Briefly; when a computer requests a URL or access to one of these undesired domains by sending a DNS query request, which could be even triggered by a malware/spyware, a customized response is sent by your DNS Server, thus enforcing and controlling access to the listed domains. 

Introduction

One of the essential and critical techniques for mitigating, identifying, and preventing malwares/spywares among users is through the use of DNS, which can be configured with custom/synthesized responses such as redirection, blocking, and reporting.

Most commonly this will be achieve by importing the blacklisted or undesired domains into an Internal DNS Server. It can even be implemented on a DNS Caching Server, which will act as Authoritative DNS for only the undesired / blacklisted domains and Zones. Yet using a DNS Caching Server in this case will prevent you from identifying the source IP addresses and devices sending the DNS query requests. 

The DNS Server, which will be used, could also be configured as a “primary” or “master” resolver for domains associated with malicious malware, spyware, botnets, or any other domains that you need to control.

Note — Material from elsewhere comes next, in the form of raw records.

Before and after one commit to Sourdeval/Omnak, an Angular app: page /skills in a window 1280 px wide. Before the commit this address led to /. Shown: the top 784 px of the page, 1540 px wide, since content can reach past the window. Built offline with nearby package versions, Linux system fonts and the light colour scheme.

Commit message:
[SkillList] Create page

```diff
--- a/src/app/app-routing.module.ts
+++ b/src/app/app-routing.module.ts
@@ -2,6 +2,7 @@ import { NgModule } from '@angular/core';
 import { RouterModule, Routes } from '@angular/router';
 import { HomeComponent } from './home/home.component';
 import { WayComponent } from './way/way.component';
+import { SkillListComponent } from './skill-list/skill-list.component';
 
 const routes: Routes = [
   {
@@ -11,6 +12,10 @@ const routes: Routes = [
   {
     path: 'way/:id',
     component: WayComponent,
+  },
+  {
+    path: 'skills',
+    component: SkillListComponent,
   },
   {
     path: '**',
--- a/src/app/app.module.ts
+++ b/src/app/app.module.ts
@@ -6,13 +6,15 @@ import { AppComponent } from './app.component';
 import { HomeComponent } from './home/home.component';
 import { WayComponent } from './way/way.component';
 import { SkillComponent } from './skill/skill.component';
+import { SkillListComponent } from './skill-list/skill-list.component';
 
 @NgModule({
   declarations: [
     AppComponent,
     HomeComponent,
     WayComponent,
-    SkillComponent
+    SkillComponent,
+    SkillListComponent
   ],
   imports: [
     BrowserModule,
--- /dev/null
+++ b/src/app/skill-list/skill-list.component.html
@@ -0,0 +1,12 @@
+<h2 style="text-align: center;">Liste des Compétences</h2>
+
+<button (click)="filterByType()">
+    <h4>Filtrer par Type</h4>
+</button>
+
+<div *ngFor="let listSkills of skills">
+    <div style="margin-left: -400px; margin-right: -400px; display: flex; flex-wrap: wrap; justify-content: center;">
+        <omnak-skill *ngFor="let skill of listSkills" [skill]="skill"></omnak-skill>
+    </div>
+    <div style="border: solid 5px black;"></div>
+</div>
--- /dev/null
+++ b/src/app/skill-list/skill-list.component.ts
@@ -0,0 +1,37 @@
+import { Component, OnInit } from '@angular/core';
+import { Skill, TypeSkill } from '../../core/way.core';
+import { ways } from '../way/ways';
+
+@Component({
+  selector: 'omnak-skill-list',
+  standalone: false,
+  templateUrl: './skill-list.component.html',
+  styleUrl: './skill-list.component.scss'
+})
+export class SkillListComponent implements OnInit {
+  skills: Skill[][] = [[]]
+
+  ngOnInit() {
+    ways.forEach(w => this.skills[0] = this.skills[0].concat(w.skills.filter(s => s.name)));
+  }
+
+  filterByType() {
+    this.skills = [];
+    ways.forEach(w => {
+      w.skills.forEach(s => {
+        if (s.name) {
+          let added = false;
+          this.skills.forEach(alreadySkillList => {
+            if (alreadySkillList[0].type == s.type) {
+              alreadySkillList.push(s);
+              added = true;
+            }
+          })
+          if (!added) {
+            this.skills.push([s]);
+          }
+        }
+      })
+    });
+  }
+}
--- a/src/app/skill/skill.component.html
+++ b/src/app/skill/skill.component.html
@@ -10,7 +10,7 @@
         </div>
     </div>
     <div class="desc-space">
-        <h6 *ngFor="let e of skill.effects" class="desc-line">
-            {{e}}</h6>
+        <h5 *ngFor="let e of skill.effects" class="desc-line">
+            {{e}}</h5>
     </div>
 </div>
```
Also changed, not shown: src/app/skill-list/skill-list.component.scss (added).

The DNS server will be “Authoritative” for these zones, which will answer the query instead of forwarding or recursion them with other DNS servers.


Once the domains that you need to control are added to your DNS Server, the requested clients will start receiving a custom response that you have specified.

These custom responses can be resolved to IP addresses that relates to one of the following:

1) A loopback address (127.0.0.1) or 0.0.0.0
2) An internal Web Portal or a Wall Garden configured to “redirect” all web requests to a warning web page.

3) An existing security device such as an IPS, IDS, Next-Generation Firewall, Honeypot….etc

4) A reporting solution such as a logging system, packet analyzer, SIEM, etc such that it will identify the device trying to access the listed domains.  

The last two options have the added advantage of logging the requesting device for inspection as well as enable an IPS, NG-FW, or IDS system to continue monitoring suspension traffic.

This is also commonly known as DNS RPZ (Response Policy Zone).

 

DNS RPZ Overview

 

DNS RPZ is a technology developed by ISC available since Bind version 9.8. Network administrators can use DNS RPZ to essentially stop malware-infected hosts from reaching their command and control (C&C) servers by blocking DNS resolution to known malicious hosts and sites. This effectively turns a recursive DNS server into a DNS firewall. In fact, many people refer to DNS RPZ as the “DNS Firewall.” Various ISPs are testing and implementing this to provide additional protection to their customers.

Note: DNS RPZ will block DNS resolution, machines connecting to the C&C via IP address will not be blocked.

The following figure provides an overview of how DNS RPZ works.

RPZ-overview1

In this figure, a client performs a few DNS queries. It first queries for a good domain (example.com) and the corporate server receives the normal DNS response from the upstream DNS server. This client also queries for a malicious domain (malicious-domain.com) and also for a domain called someotherwebsite.com. Enterprises can have their own (local) DNS RPZ to block any other domains/websites that are not allowed because of corporate policies. In this example the corporate DNS server has a local RPZ configured to block “someotherwebsite.com” and it also receives information about “malicious-domain.com” from the external DNS RPZ. There are organizations such as Spamhaus.org and SURBL that provide RPZ services that organizations can subscribe to.

Note: DNS zone transfers can be full transfers (AXFR) and incremental (IXFR). AXFR zone transfers are defined in RFC 5936 and IXFR is defined in RFC 1995.

The “reputation-based” zones, via RPZ responses, will send back either non existent domain (NXDOMAIN) or a pointer to a “walled-garden” where you can point the user to clean up their workstation or direct them through any other specific instructions.